  • taxonomies
  • editorial disciplines and best practice
  • information identifier strategies
  • id encoding schemes
  • levels of information granularity
  • information storage and distribution
  • delivery presentation
  • discovery & search strategies.

Programme strategy

Once the Information framework has been agreed, it will be necessary to draw up a programme strategy to map out every aspect of preparing the organisation and individuals for its introduction and implementation. The programme strategy will include the following topics:

  • set-up of organisational structures to support the implementation and use of Information
  • Information migration strategy, including recommendations for data capture, transformations and mappings
  • process mapping
  • project plan:
    • timetable
    • required resources (internal/external)
    • people
    • hardware
    • software
      • acquisition (or identification), training and management of relevant staff
      • reporting methodology (quantitative and qualitative)
      • dependencies
      • risk assessment
      • costs for implementation

2.         Construction

The construction phase of the Information Service covers all the activities, tools and resources required to carry out the client’s preferred solution. This work may be commissioned following on from the architecture piece, or the client may have already determined requirements and brought in by RWCS  for the construction phase only.

The resources, tools and processes in this phase may be used by clients to create their own

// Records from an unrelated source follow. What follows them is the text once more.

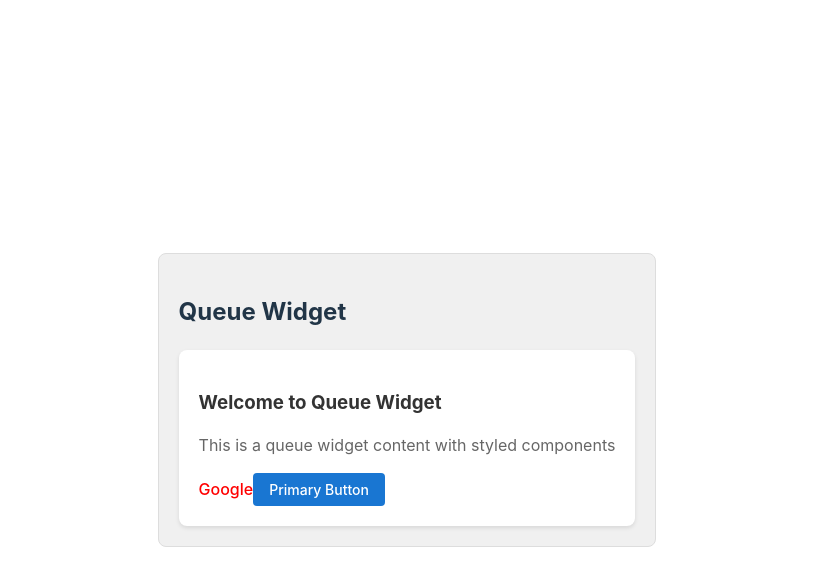
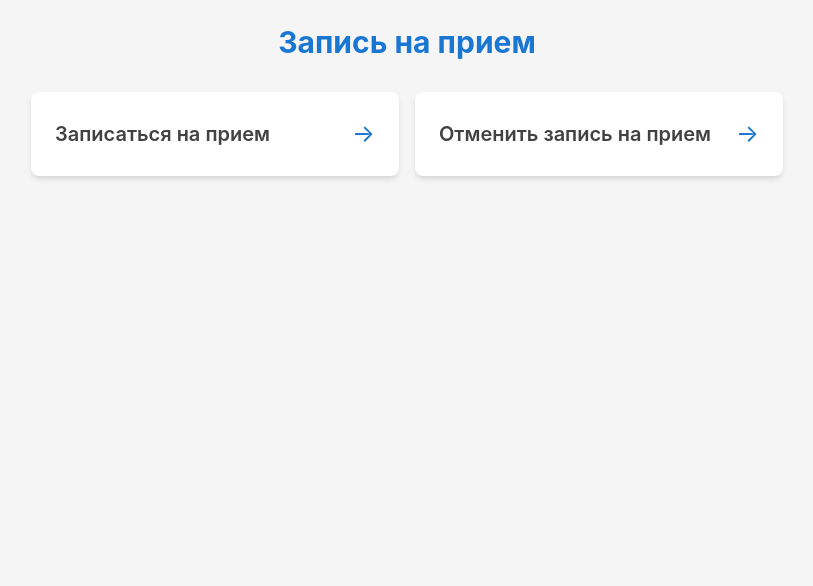
Before and after one commit to Heinzic/web-queue, a React (Vite) app: page / in a window 1280 px wide. Shown: the top 586 px of the page, without its empty margins (233-1046 px from the left). Built offline with nearby package versions, Linux system fonts and the light colour scheme.

Commit message:
роутинг

```diff
--- a/package.json
+++ b/package.json
@@ -5,15 +5,15 @@
   "type": "module",
   "scripts": {
     "dev": "vite",
+    "dev:test": "vite serve --port 5173 --open test.html",
     "build": "tsc && vite build",
     "build:widget": "tsc && vite build --config vite.config.ts",
     "preview": "vite preview"
   },
   "dependencies": {
     "@emotion/react": "^11.14.0",
-    "@emotion/styled": "^11.14.0",
-    "react": "^18.2.0",
-    "react-dom": "^18.2.0"
+    "react-dom": "^18.2.0",
+    "react-router-dom": "^7.5.0"
   },
   "devDependencies": {
     "@types/react": "^18.2.56",
--- a/src/App.css
+++ b/src/App.css
@@ -4,6 +4,9 @@
   border-radius: 8px;
   background: white;
   box-shadow: 0 2px 4px rgba(0,0,0,0.1);
+  width: 100%;
+  height: 100%;
+  min-height: 300px;
 }
 
 .widget-container h2 {
@@ -15,4 +18,21 @@
   padding: 10px;
   background: #f5f5f5;
   border-radius: 4px;
+  width: 100%;
+  height: 100%;
 }
+
+/* Fix focus states for hash router */
+a, button {
+  position: relative;
+  outline: none;
+}
+
+a:focus, button:focus {
+  outline: none;
+}
+
+a:focus-visible, button:focus-visible {
+  outline: 2px solid #1976d2;
+  outline-offset: 2px;
+}
--- a/src/App.tsx
+++ b/src/App.tsx
@@ -1,45 +1,19 @@
 import React from 'react';
+import { HashRouter, Routes, Route } from 'react-router-dom';
 import './App.css';
-import styled from '@emotion/styled';
-import Button from './ui/Button';
-
-// Styled component with props
-const Container = styled.div<{ isActive?: boolean }>`
-  padding: 20px;
-  background-color: ${props => props.isActive ? '#f0f0f0' : 'white'};
-  border: 1px solid #ddd;
-  border-radius: 8px;
-`;
-
-// Nested styled components
-const Card = styled.div`
-  padding: 20px;
-  background: white;
-  border-radius: 8px;
-  box-shadow: 0 2px 4px rgba(0,0,0,0.1);
-
-  h3 {
-    color: #333;
-    margin-bottom: 10px;
-  }
-
-  p {
-    color: #666;
-    line-height: 1.5;
-  }
-`;
+import HomePage from './pages/HomePage';
+import BookAppointmentPage from './pages/BookAppointmentPage';
+import CancelAppointmentPage from './pages/CancelAppointmentPage';
 
 const App: React.FC = () => {
   return (
-    <Container isActive={true}>
-      <h2>Queue Widget</h2>
-      <Card>
-        <h3>Welcome to Queue Widget</h3>
-        <p>This is a queue widget content with styled components</p>
-        <a href="https://google.com">Google</a>
-        <Button variant="primary">Primary Button</Button>
-      </Card>
-    </Container>
+      <HashRouter>
+          <Routes>
+            <Route path="/" element={<HomePage />} />
+            <Route path="/book-appointment" element={<BookAppointmentPage />} />
+            <Route path="/cancel-appointment" element={<CancelAppointmentPage />} />
+          </Routes>
+      </HashRouter>
   );
 };
 
--- a/src/index.css
+++ b/src/index.css
@@ -2,68 +2,45 @@
   font-family: Inter, system-ui, Avenir, Helvetica, Arial, sans-serif;
   line-height: 1.5;
   font-weight: 400;
-
-  color-scheme: light dark;
-  color: rgba(255, 255, 255, 0.87);
-  background-color: #242424;
-
+  color: #213547;
+  background-color: #f5f5f5;
   font-synthesis: none;
   text-rendering: optimizeLegibility;
   -webkit-font-smoothing: antialiased;
   -moz-osx-font-smoothing: grayscale;
 }
 
-a {
-  font-weight: 500;
-  color: red;
-  text-decoration: inherit;
+* {
+  box-sizing: border-box;
+  margin: 0;
+  padding: 0;
 }
-a:hover {
-  color: #535bf2;
+
+html, body {
+  height: 100%;
+  width: 100%;
 }
 
 body {
   margin: 0;
-  display: flex;
-  align-items: center;
-  justify-content: center;
-  width: 100vw;
-  height: 100vh;
+  padding: 0;
+  min-height: 100vh;
 }
 
-h1 {
-  font-size: 3.2em;
-  line-height: 1.1;
+#root {
+  min-height: 100vh;
 }
 
-button {
-  border-radius: 8px;
-  border: 1px solid transparent;
-  padding: 0.6em 1.2em;
-  font-size: 1em;
-  font-weight: 500;
-  font-family: inherit;
-  background-color: #1a1a1a;
-  cursor: pointer;
-  transition: border-color 0.25s;
-}
-button:hover {
-  border-color: #646cff;
-}
-button:focus,
-button:focus-visible {
-  outline: 4px auto -webkit-focus-ring-color;
+h1, h2, h3, h4, h5, h6 {
+  margin: 0;
+  line-height: 1.2;
 }
 
-@media (prefers-color-scheme: light) {
-  :root {
-    color: #213547;
-    background-color: #ffffff;
-  }
-  a:hover {
-    color: #747bff;
-  }
-  button {
-    background-color: #f9f9f9;
-  }
+p {
+  margin: 0 0 1rem 0;
 }
+
+a {
+  text-decoration: none;
+  color: inherit;
+}
--- /dev/null
+++ b/src/pages/BookAppointmentPage.tsx
@@ -0,0 +1,46 @@
+import React from 'react';
+import { Link } from 'react-router-dom';
+import styled from '@emotion/styled';
+import theme from '../ui/theme/theme';
+
+const Container = styled.div`
+  max-width: 800px;
+  margin: 0 auto;
+  padding: ${theme.spacing[6]};
+`;
+
+const Title = styled.h1`
+  font-family: ${theme.typography.fontFamily.primary};
+  font-size: ${theme.typography.fontSize['3xl']};
+  font-weight: ${theme.typography.fontWeight.bold};
+  margin-bottom: ${theme.spacing[8]};
+  text-align: center;
+  color: ${theme.colors.primary.main};
+`;
+
+const BackLink = styled(Link)`
+  display: inline-flex;
+  align-items: center;
+  text-decoration: none;
+  color: ${theme.colors.primary.main};
+  font-weight: ${theme.typography.fontWeight.medium};
+  margin-bottom: ${theme.spacing[4]};
+
+  &:hover {
+    text-decoration: underline;
+  }
+`;
+
+const BookAppointmentPage: React.FC = () => {
+  return (
+    <Container>
+      <BackLink to="/">← Назад</BackLink>
+      <Title>Записаться на прием</Title>
+
+      {/* Add your booking form or content here */}
+      <p>Здесь будет форма записи на прием.</p>
+    </Container>
+  );
+};
+
+export default BookAppointmentPage;
--- /dev/null
+++ b/src/pages/CancelAppointmentPage.tsx
@@ -0,0 +1,46 @@
+import React from 'react';
+import { Link } from 'react-router-dom';
+import styled from '@emotion/styled';
+import theme from '../ui/theme/theme';
+
+const Container = styled.div`
+  max-width: 800px;
+  margin: 0 auto;
+  padding: ${theme.spacing[6]};
+`;
+
+const Title = styled.h1`
+  font-family: ${theme.typography.fontFamily.primary};
+  font-size: ${theme.typography.fontSize['3xl']};
+  font-weight: ${theme.typography.fontWeight.bold};
+  margin-bottom: ${theme.spacing[8]};
+  text-align: center;
+  color: ${theme.colors.primary.main};
+`;
+
+const BackLink = styled(Link)`
+  display: inline-flex;
+  align-items: center;
+  text-decoration: none;
+  color: ${theme.colors.primary.main};
+  font-weight: ${theme.typography.fontWeight.medium};
+  margin-bottom: ${theme.spacing[4]};
+
+  &:hover {
+    text-decoration: underline;
+  }
+`;
+
+const CancelAppointmentPage: React.FC = () => {
+  return (
+    <Container>
+      <BackLink to="/">← Назад</BackLink>
+      <Title>Отменить запись на прием</Title>
+
+      {/* Add your cancellation form or content here */}
+      <p>Здесь будет форма отмены записи на прием.</p>
+    </Container>
+  );
+};
+
+export default CancelAppointmentPage;
--- /dev/null
+++ b/src/pages/HomePage.tsx
@@ -0,0 +1,77 @@
+import React from 'react';
+import { Link } from 'react-router-dom';
+import styled from '@emotion/styled';
+import theme from '../ui/theme/theme';
+
+const Container = styled.div`
+  max-width: 800px;
+  margin: 0 auto;
+  padding: ${theme.spacing[6]};
+`;
+
+const Title = styled.h1`
+  font-family: ${theme.typography.fontFamily.primary};
+  font-size: ${theme.typography.fontSize['3xl']};
+  font-weight: ${theme.typography.fontWeight.bold};
+  margin-bottom: ${theme.spacing[8]};
+  text-align: center;
+  color: ${theme.colors.primary.main};
+`;
+
+const CardsContainer = styled.div`
+  display: grid;
+  grid-template-columns: repeat(auto-fit, minmax(300px, 1fr));
+  gap: ${theme.spacing[4]};
+`;
+
+const Card = styled(Link)`
+  display: flex;
+  justify-content: space-between;
+  align-items: center;
+  padding: ${theme.spacing[6]};
+  background-color: ${theme.colors.neutral.white};
+  border-radius: ${theme.borderRadius.lg};
+  box-shadow: ${theme.shadows.md};
+  text-decoration: none;
+  color: ${theme.colors.neutral.gray[800]};
+  transition: transform 0.2s ease, box-shadow 0.2s ease;
+
+  &:hover {
+    transform: translateY(-4px);
+    box-shadow: ${theme.shadows.lg};
+  }
+`;
+
+const CardTitle = styled.h2`
+  font-family: ${theme.typography.fontFamily.primary};
+  font-size: ${theme.typography.fontSize.xl};
+  font-weight: ${theme.typography.fontWeight.semibold};
+  margin: 0;
+`;
+
+const ArrowIcon = styled.span`
+  font-size: 1.5rem;
+  color: ${theme.colors.primary.main};
+`;
+
+const HomePage: React.FC = () => {
+  return (
+    <Container>
+      <Title>Запись на прием</Title>
+
+      <CardsContainer>
+        <Card to="/book-appointment">
+          <CardTitle>Записаться на прием</CardTitle>
+          <ArrowIcon>→</ArrowIcon>
+        </Card>
+
+        <Card to="/cancel-appointment">
+          <CardTitle>Отменить запись на прием</CardTitle>
+          <ArrowIcon>→</ArrowIcon>
+        </Card>
+      </CardsContainer>
+    </Container>
+  );
+};
+
+export default HomePage;
```
Also changed, not shown: 2 other files (tests, documents, lock files or other folders).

The suite of services within the construction phase consists of the following:

  • Actual configuration of  Information repositories, for the storage and maintenance of  customer data.
  • Actual development of vocabularies, including controlled lists, thesauri, taxonomies.
  • Actual development or licensing and integration of specific data Manifold tools such as taggers, templates, automatic classification software, and automatic summarisation software to facilitate Information creation
  • Actual development and integration of linking tools to create and manage relationships between and within content
  • employment and training of staff to manage and carry out Information creation and maintenance
  • migration of existing Information to the new framework
  • mapping of existing schemas, Information or vocabularies to integrate with the new framework
  • development, reconfiguration or licensing, and integration of search software
  • set-up and documentation of processes
  • testing of systems, data and processes
  • project management
  • project reviews with the client.

 3.         Maintenance

Maintenance covers the actual creation and updating of Information & Data Manifold, either by the client or by RWCS on behalf of the client.

Where the client is indirectly  serving data hosting : RWCS services may include:

  • hosting the repository
  • provision of id s and data services
  • updating  taxonomies
  • advising on best practice
  • extending information framework to accommodate new material or activities.

Where RWCS is creating the information framework, the services may additionally include:

  • creation and updating of information framework
  • linking of related information framework
  • regular reporting on outputs information framework
  • monitoring of costs..

4.         Deployment

RWCS also offers services around the deployment of information frameworks, i.e. the facilities required by users may be staff deploying the information framework to help them manage the collection, or anyone wishing to search the collection.

Users are expected to be carrying out one or more of the following activities:

  • resource discovery (searching on any element or part thereof; browsing)
  • workflow management (e.g. version control)
  • records management (e.g. identifying documents for disposal)
  • rights management
  • relationship management

5.         Other RWCS services also include:

    • provision of tools for searching and browsing
    • provision of filtering tools
    • provision of workflow tools
    • provision of navigation tools
    • reviewing and recommending improvements to the client’s information services based on the new framework.